→ **EXERCISE DIRECTIONS**
Each line that includes the word "shape" should be copied from the records.

→ **TASK INPUTS**
::::::::::

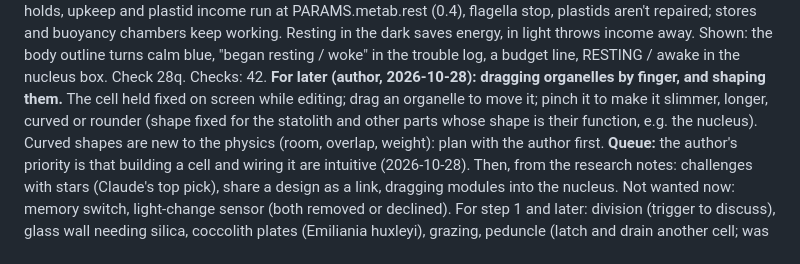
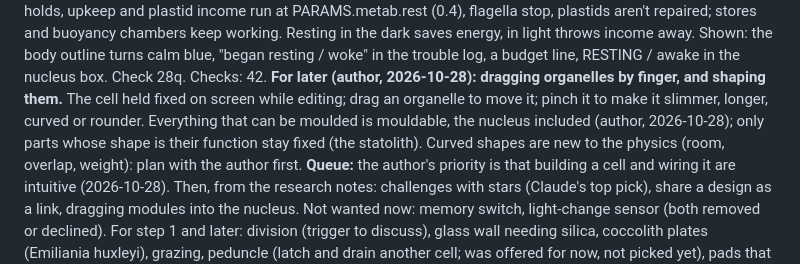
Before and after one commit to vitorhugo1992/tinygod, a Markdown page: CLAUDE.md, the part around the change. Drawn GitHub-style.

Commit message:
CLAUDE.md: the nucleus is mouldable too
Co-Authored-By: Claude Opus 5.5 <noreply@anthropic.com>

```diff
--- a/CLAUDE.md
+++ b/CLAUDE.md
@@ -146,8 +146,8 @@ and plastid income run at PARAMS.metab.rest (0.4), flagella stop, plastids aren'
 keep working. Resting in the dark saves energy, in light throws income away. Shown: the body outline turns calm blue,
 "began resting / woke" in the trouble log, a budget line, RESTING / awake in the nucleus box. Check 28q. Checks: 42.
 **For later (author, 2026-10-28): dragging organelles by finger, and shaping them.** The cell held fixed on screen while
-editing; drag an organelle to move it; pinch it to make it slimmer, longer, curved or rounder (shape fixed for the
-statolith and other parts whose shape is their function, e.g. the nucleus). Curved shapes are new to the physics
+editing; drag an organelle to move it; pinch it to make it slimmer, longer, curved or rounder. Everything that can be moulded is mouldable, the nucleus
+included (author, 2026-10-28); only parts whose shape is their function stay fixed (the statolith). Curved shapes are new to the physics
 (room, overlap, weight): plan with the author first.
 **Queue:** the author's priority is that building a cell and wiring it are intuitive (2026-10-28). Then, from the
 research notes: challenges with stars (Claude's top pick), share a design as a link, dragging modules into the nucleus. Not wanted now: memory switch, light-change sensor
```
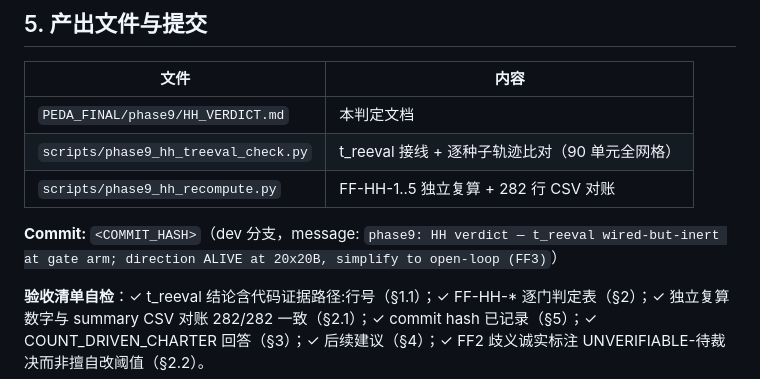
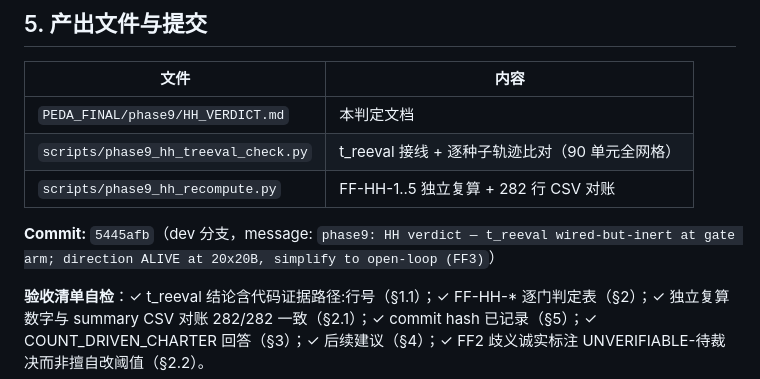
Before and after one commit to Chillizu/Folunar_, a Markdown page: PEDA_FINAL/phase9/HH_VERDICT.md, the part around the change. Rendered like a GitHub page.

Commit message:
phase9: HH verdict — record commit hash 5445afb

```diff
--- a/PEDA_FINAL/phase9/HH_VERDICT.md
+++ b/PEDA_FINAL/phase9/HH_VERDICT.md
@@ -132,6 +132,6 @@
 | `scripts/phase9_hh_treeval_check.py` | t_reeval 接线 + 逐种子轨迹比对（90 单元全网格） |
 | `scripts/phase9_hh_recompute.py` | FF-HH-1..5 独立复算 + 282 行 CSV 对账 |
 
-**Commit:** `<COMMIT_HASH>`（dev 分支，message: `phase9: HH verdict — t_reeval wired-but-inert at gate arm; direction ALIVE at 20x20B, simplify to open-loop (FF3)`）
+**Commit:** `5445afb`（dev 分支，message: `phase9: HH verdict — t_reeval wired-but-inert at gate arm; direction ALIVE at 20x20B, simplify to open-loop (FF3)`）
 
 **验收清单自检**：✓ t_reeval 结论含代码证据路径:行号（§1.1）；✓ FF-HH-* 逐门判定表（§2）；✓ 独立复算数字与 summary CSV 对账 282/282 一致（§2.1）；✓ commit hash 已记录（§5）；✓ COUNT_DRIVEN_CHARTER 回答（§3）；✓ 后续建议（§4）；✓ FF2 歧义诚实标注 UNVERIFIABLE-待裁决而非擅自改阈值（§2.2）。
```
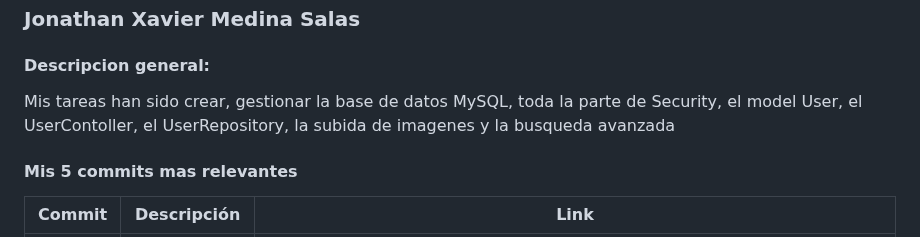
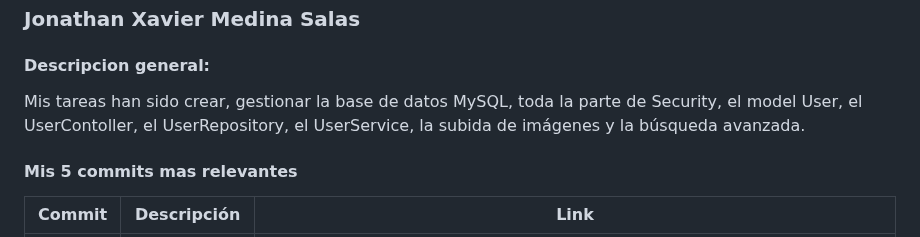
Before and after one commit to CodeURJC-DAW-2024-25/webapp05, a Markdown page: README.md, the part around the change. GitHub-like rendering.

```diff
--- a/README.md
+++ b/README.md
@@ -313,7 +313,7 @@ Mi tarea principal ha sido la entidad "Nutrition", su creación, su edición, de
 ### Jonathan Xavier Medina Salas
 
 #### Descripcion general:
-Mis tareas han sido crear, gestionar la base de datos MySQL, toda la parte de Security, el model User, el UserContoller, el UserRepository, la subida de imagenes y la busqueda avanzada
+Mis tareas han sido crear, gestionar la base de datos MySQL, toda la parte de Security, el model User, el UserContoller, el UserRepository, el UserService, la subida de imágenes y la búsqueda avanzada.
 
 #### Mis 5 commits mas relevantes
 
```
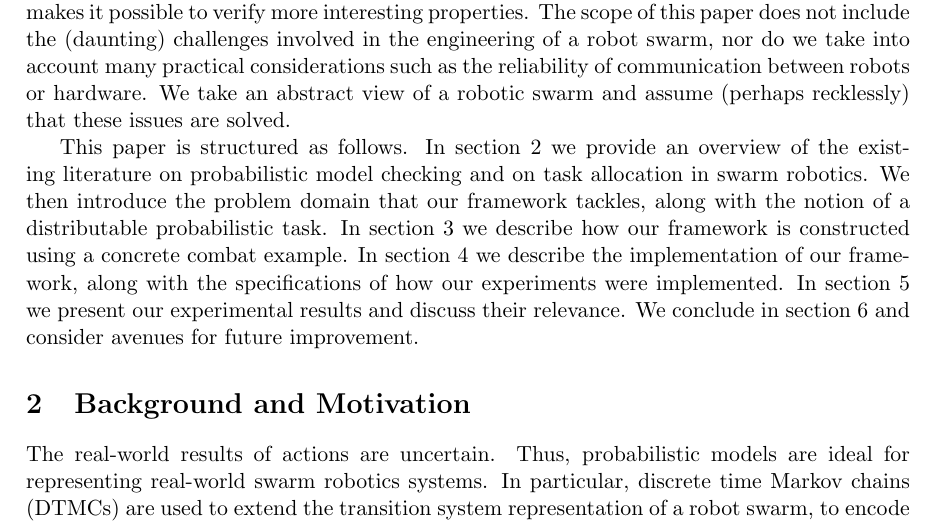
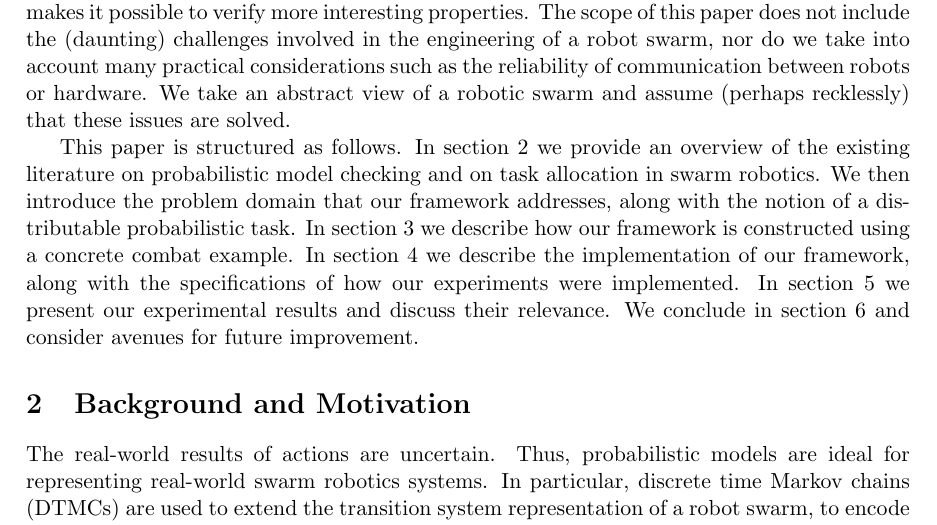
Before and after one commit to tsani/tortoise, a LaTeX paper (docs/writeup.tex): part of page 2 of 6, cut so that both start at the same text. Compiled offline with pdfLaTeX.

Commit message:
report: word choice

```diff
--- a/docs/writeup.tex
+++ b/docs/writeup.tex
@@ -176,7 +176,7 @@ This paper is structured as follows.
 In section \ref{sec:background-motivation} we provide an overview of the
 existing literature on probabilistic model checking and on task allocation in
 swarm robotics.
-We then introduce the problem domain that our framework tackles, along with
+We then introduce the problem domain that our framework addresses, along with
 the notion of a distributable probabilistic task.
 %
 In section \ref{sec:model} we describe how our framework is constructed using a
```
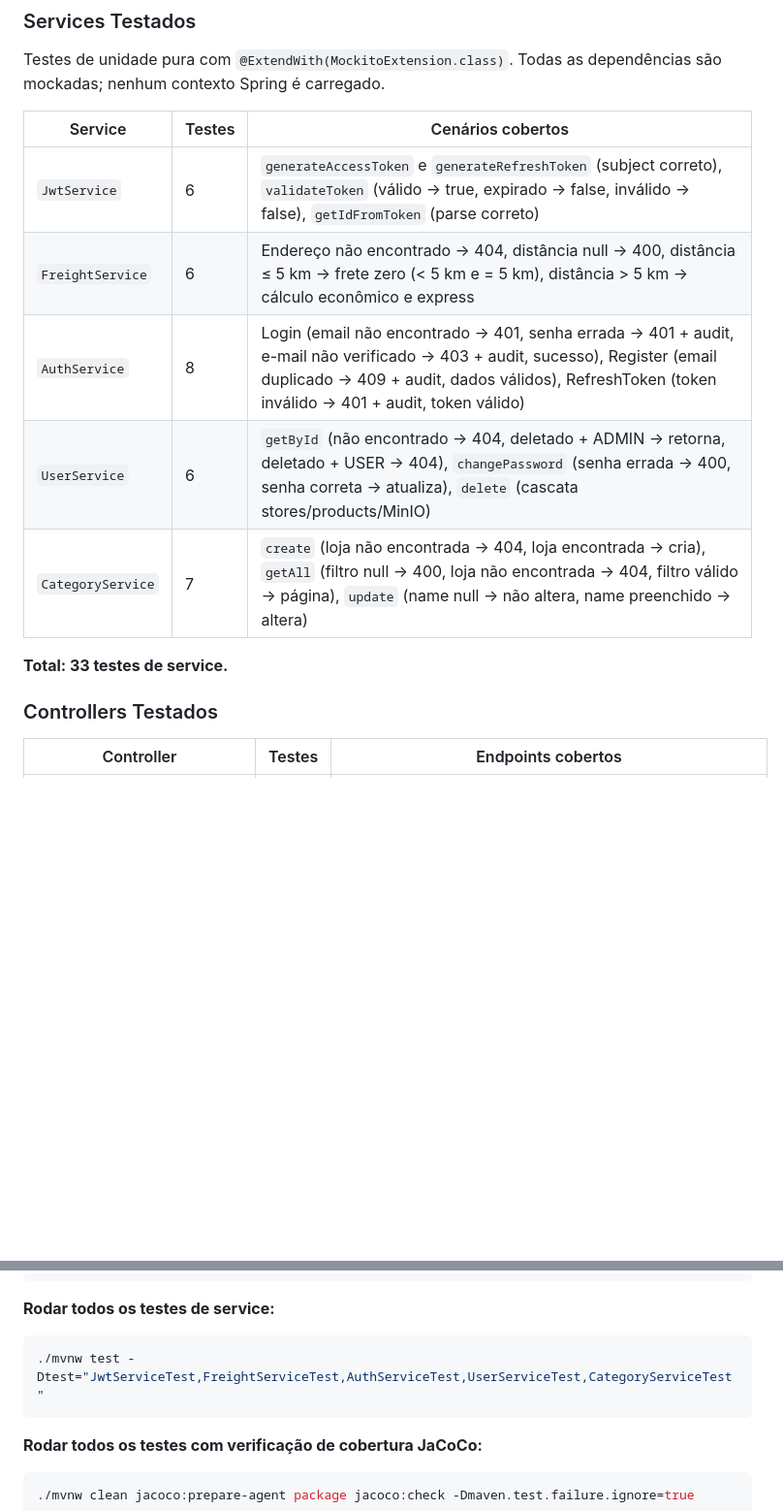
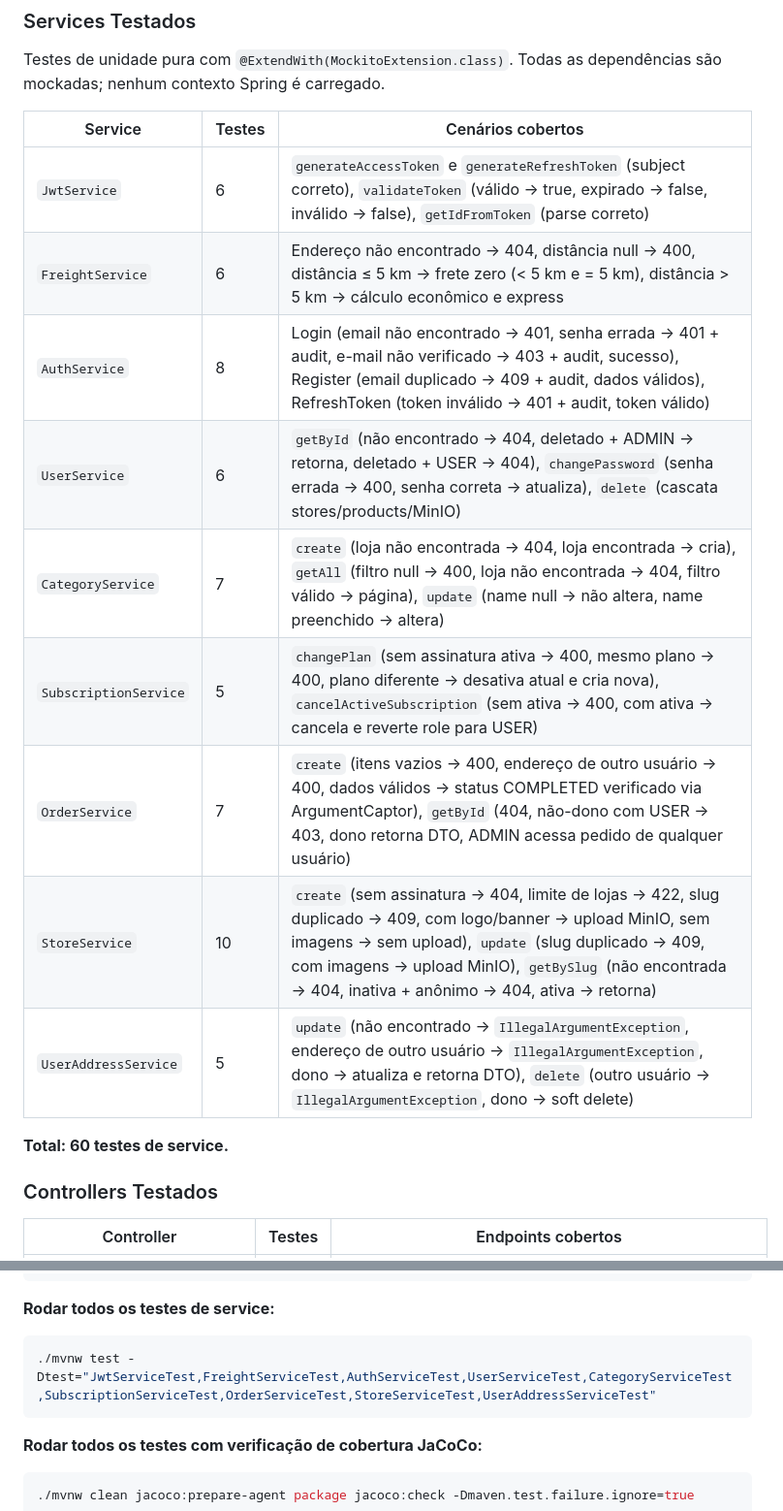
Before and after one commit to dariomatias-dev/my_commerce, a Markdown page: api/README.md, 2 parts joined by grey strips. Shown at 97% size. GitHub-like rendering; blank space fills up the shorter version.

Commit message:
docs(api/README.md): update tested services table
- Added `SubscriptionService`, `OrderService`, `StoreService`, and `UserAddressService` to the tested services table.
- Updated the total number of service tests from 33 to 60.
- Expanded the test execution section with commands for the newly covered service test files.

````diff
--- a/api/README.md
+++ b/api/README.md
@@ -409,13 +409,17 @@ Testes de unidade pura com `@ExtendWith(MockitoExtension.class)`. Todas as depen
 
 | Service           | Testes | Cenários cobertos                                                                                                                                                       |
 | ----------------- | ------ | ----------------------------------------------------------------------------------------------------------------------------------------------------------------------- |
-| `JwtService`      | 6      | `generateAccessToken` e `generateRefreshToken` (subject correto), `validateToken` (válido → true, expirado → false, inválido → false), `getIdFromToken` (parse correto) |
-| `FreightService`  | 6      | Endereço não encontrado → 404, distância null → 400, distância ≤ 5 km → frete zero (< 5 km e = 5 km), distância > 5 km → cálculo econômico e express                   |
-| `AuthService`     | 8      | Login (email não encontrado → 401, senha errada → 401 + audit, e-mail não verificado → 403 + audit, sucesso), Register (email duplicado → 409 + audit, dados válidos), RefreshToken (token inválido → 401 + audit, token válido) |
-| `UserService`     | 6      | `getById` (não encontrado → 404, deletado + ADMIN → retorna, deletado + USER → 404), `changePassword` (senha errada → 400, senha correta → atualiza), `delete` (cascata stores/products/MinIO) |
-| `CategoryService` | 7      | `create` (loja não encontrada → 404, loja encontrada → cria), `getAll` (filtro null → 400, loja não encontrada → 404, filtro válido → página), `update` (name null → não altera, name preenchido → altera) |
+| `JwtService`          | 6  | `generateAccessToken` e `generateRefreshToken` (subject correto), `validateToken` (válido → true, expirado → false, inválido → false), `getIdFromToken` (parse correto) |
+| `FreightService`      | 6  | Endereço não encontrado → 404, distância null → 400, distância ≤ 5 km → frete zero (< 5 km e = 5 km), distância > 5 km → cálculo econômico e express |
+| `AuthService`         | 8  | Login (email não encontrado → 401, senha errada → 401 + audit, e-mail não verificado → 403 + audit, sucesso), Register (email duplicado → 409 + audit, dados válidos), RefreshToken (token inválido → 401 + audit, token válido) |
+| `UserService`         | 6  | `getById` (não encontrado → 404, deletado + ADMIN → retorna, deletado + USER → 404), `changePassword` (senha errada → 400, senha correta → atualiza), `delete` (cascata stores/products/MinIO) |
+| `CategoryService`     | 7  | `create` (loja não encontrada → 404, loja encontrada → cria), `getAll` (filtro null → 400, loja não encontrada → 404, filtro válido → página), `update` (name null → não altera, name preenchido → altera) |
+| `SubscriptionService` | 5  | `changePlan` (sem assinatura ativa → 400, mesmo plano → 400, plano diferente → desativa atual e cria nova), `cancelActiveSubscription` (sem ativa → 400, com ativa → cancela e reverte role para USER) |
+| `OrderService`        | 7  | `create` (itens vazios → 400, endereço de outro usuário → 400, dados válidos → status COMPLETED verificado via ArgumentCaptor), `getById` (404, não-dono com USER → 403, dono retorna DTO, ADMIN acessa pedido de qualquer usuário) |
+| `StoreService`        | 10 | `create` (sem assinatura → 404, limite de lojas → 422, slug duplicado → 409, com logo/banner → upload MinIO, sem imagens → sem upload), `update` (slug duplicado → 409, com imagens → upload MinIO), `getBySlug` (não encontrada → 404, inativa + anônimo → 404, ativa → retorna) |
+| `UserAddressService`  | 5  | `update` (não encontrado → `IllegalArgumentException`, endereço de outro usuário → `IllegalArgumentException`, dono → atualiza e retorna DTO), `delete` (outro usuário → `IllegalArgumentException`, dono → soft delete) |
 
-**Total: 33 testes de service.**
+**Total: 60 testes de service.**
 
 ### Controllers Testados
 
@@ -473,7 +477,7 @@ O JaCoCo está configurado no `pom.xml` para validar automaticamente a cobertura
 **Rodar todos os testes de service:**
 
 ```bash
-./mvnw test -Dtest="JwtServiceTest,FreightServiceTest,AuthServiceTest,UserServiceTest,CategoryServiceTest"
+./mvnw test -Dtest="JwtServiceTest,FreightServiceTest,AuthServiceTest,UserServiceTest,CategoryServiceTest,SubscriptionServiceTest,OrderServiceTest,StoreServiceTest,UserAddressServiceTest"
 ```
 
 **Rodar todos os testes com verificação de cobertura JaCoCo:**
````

::::::::::

→ **EXERCISE ANSWER**
-editing; drag an organelle to move it; pinch it to make it slimmer, longer, curved or rounder (shape fixed for the
-statolith and other parts whose shape is their function, e.g. the nucleus). Curved shapes are new to the physics
+included (author, 2026-10-28); only parts whose shape is their function stay fixed (the statolith). Curved shapes are new to the physics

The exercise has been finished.